By Susan WallnerA hot young artist making waves at the current Whitney Biennial, LaToya Ruby Frazier has a laser focus and a committed work ethic. She commutes daily to her job at the Mason Gross School of the Arts at Rutgers in New Brunswick, where she curates the gallery and teaches photography. She shows her work internationally, with exhibitions in Italy, Korea, and Spain in 2011 alone. The artist, born in 1982, creates evocative yet hard-hitting work about her family and the place where she grew up – the decaying steel town of Braddock, Pennsylvania, just outside of Pittsburgh.
Frazier’s photographs hearken back to the poetic yet profoundly political images created by photographers such as Dorothea Lange, Gordon Parks, Lewis Hine, and Berenice Abbott. She has taken up their goal of social commentary through documentary photography, yet she is also strongly influenced by later conceptual artists. As with many 21st century artists, Frazier is focused more on ideas than on a particular medium. She is best known for her large-format silver print photographs, but video, printmaking, writing, and performance art are all central to her work.
Frazier is committed to Braddock as her ongoing inspiration and social cause. She began as a teenager taking photographs of her family, which has deep roots in the city: her great-grandfather once worked in Carnegie’s steel mills, her grandmother lived through the Civil Rights struggles and white flight, and she herself was born during Reaganomics, a time when Braddock suffered from a deadly crack epidemic.Recently, she has deconstructed a Levi’s Jeans “Go Forth” ad campaign set in Braddock. The Levi’s billboards and commercials picture the town as an “urban frontier,” ready to be reclaimed by hipsters in hardhats. As a longtime resident, Frazier finds this offensive. As she writes on one of her prints, “How can we go forth when our borough’s buses and ambulances have been cut?”
Frazier now sees Braddock as part of a larger whole: “Taking the NJ Transit through New Jersey, passing through Newark, seeing the industrial ruins and the degradation,” she reflects, “there’s even a factory that says Pittsburgh Steel on it that I pass every day! It expanded me, realizing that this is a whole American problem with the global economy and the loss of blue collar jobs and the demise of all the factories.”

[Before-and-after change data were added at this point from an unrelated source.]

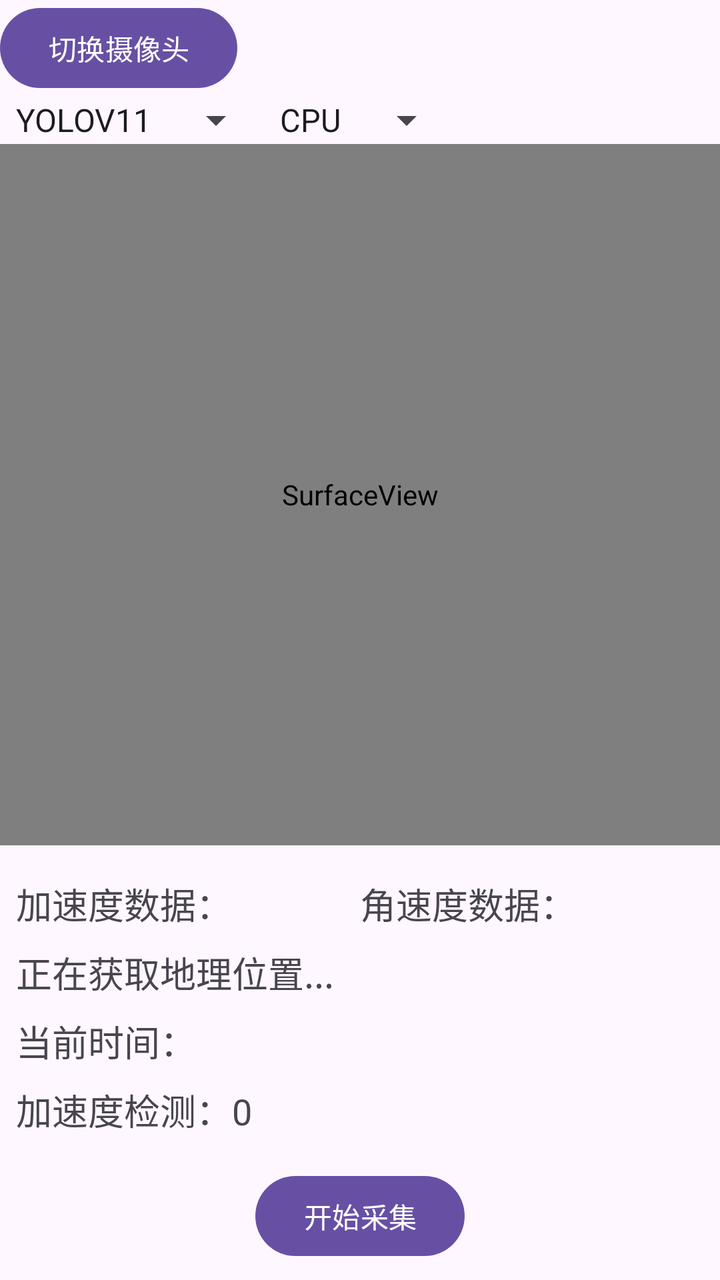
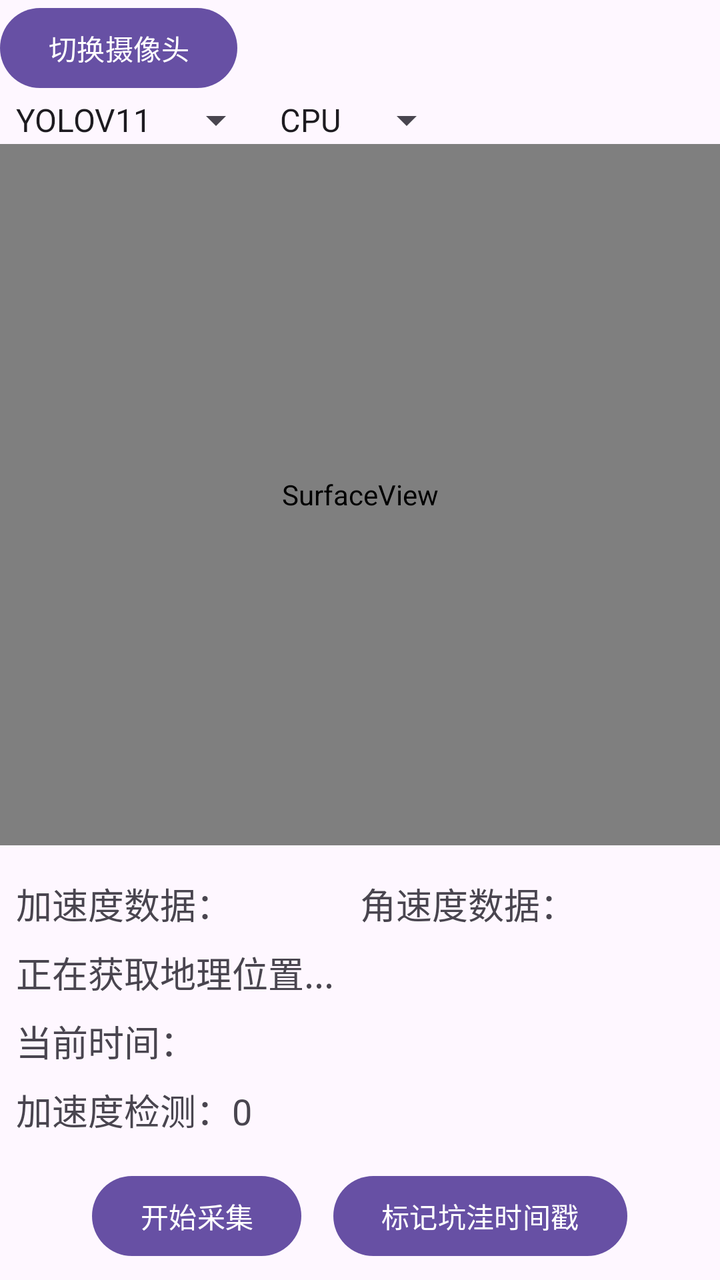

Compare the two renders of this Android layout. The source of the first and the diff that turns it into the second are given below.
<!-- AndroidManifest.xml: application theme Theme.MyApplication -->
<!-- res/layout/activity_main.xml -->
<?xml version="1.0" encoding="utf-8"?>
<LinearLayout xmlns:android="http://schemas.android.com/apk/res/android"
    android:layout_width="match_parent"
    android:layout_height="match_parent"
    android:orientation="vertical">
    <LinearLayout
        android:orientation="horizontal"
        android:layout_width="fill_parent"
        android:layout_height="wrap_content">

        <Button
            android:id="@+id/buttonSwitchCamera"
            android:layout_width="wrap_content"
            android:layout_height="wrap_content"
            android:text="切换摄像头" />

    </LinearLayout>

    <LinearLayout
        android:orientation="horizontal"
        android:layout_width="fill_parent"
        android:layout_height="wrap_content">

        <Spinner
            android:id="@+id/spinnerModel"
            android:layout_width="wrap_content"
            android:layout_height="wrap_content"
            android:drawSelectorOnTop="true"
            android:entries="@array/model_array" />

        <Spinner
            android:id="@+id/spinnerCPUGPU"
            android:layout_width="wrap_content"
            android:layout_height="wrap_content"
            android:drawSelectorOnTop="true"
            android:entries="@array/cpugpu_array" />

    </LinearLayout>


    
    <SurfaceView
        android:id="@+id/cameraview"
        android:layout_width="match_parent"
        android:layout_height="0dp"
        android:layout_weight="1" />

    





    
    <LinearLayout
        android:layout_width="match_parent"
        android:layout_height="wrap_content"
        android:orientation="vertical"
        android:padding="8dp">

        <LinearLayout
            android:layout_width="match_parent"
            android:layout_height="wrap_content"
            android:orientation="horizontal"
            android:layout_marginTop="8dp">

            <TextView
                android:id="@+id/textView_acceleration"
                android:layout_width="0dp"
                android:layout_height="wrap_content"
                android:layout_weight="1"
                android:text="加速度数据："
                android:textSize="18sp" />

            <TextView
                android:id="@+id/textView_gyroscope"
                android:layout_width="0dp"
                android:layout_height="wrap_content"
                android:layout_weight="1"
                android:text="角速度数据："
                android:textSize="18sp" />
        </LinearLayout>


        <TextView
            android:id="@+id/textView_location"
            android:layout_width="wrap_content"
            android:layout_height="wrap_content"
            android:text="正在获取地理位置..."
            android:textSize="18sp"
            android:layout_marginTop="8dp" />
        <TextView
            android:id="@+id/textView_time"
            android:layout_width="wrap_content"
            android:layout_height="wrap_content"
            android:text="当前时间："
            android:textSize="18sp"
            android:layout_marginTop="8dp" />
        <TextView
            android:id="@+id/tvDetected"
            android:layout_width="wrap_content"
            android:layout_height="wrap_content"
            android:text="加速度检测：0"
            android:textSize="18sp"
            android:layout_marginTop="8dp" />
        <Button
            android:id="@+id/button_toggle_collection"
            android:layout_width="wrap_content"
            android:layout_height="wrap_content"
            android:text="开始采集"
            android:layout_gravity="center_horizontal"
            android:layout_marginTop="16dp" />
    </LinearLayout>
</LinearLayout>
<!-- resources referenced by this layout -->
<resources>
  <string-array name="cpugpu_array">
          <item>CPU</item>
          <item>GPU</item>
      </string-array>
  <string-array name="model_array">
          <item>YOLOV11</item>
  
      </string-array>
  <style name="Theme.MyApplication" parent="Base.Theme.MyApplication" />
  <style name="Base.Theme.MyApplication" parent="Theme.Material3.DayNight.NoActionBar">
          
          
      </style>
</resources>

<!-- the commit's change to res/layout/activity_main.xml (unified diff, before → after) -->
@@ -3,6 +3,8 @@
     android:layout_width="match_parent"
     android:layout_height="match_parent"
     android:orientation="vertical">
+
+    
     <LinearLayout
         android:orientation="horizontal"
         android:layout_width="fill_parent"
@@ -13,9 +15,9 @@
             android:layout_width="wrap_content"
             android:layout_height="wrap_content"
             android:text="切换摄像头" />
-
     </LinearLayout>
 
+    
     <LinearLayout
         android:orientation="horizontal"
         android:layout_width="fill_parent"
@@ -34,9 +36,7 @@
             android:layout_height="wrap_content"
             android:drawSelectorOnTop="true"
             android:entries="@array/cpugpu_array" />
-
     </LinearLayout>
-
 
     
     <SurfaceView
@@ -46,18 +46,13 @@
         android:layout_weight="1" />
 
     
-
-
-
-
-
-    
     <LinearLayout
         android:layout_width="match_parent"
         android:layout_height="wrap_content"
         android:orientation="vertical"
         android:padding="8dp">
 
+        
         <LinearLayout
             android:layout_width="match_parent"
             android:layout_height="wrap_content"
@@ -81,7 +76,7 @@
                 android:textSize="18sp" />
         </LinearLayout>
 
-
+        
         <TextView
             android:id="@+id/textView_location"
             android:layout_width="wrap_content"
@@ -89,6 +84,7 @@
             android:text="正在获取地理位置..."
             android:textSize="18sp"
             android:layout_marginTop="8dp" />
+
         <TextView
             android:id="@+id/textView_time"
             android:layout_width="wrap_content"
@@ -96,6 +92,8 @@
             android:text="当前时间："
             android:textSize="18sp"
             android:layout_marginTop="8dp" />
+
+        
         <TextView
             android:id="@+id/tvDetected"
             android:layout_width="wrap_content"
@@ -103,12 +101,27 @@
             android:text="加速度检测：0"
             android:textSize="18sp"
             android:layout_marginTop="8dp" />
-        <Button
-            android:id="@+id/button_toggle_collection"
-            android:layout_width="wrap_content"
+
+        
+        <LinearLayout
+            android:layout_width="match_parent"
             android:layout_height="wrap_content"
-            android:text="开始采集"
-            android:layout_gravity="center_horizontal"
-            android:layout_marginTop="16dp" />
+            android:orientation="horizontal"
+            android:layout_marginTop="16dp"
+            android:gravity="center_horizontal">
+
+            <Button
+                android:id="@+id/button_toggle_collection"
+                android:layout_width="wrap_content"
+                android:layout_height="wrap_content"
+                android:text="开始采集" />
+
+            <Button
+                android:id="@+id/button_mark_timestamp"
+                android:layout_width="wrap_content"
+                android:layout_height="wrap_content"
+                android:text="标记坑洼时间戳"
+                android:layout_marginLeft="16dp" />
+        </LinearLayout>
     </LinearLayout>
 </LinearLayout>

The New York Times calls it “one of the best Whitney Biennials in recent memory.” LaToya Ruby Frazier says she is honored to be part of the exhibition with some of her heroes, including documentary filmmaker Frederick Wiseman. Her work can be found on the 2nd floor of the Whitney through May 27, and on May 11 she’ll be giving a performance, “Demystifying the Myth of the ‘Urban Pioneer’”, free with admission to the museum.
“LaToya Ruby Frazier: Politics & Poetics” is featured on the next episode of State of the Arts, airing on Sunday, April 1 at 8 pm on NJTV. Watch a special preview.
The Whitney Biennial 2012 runs through May 27; for more information, visit whitney.org.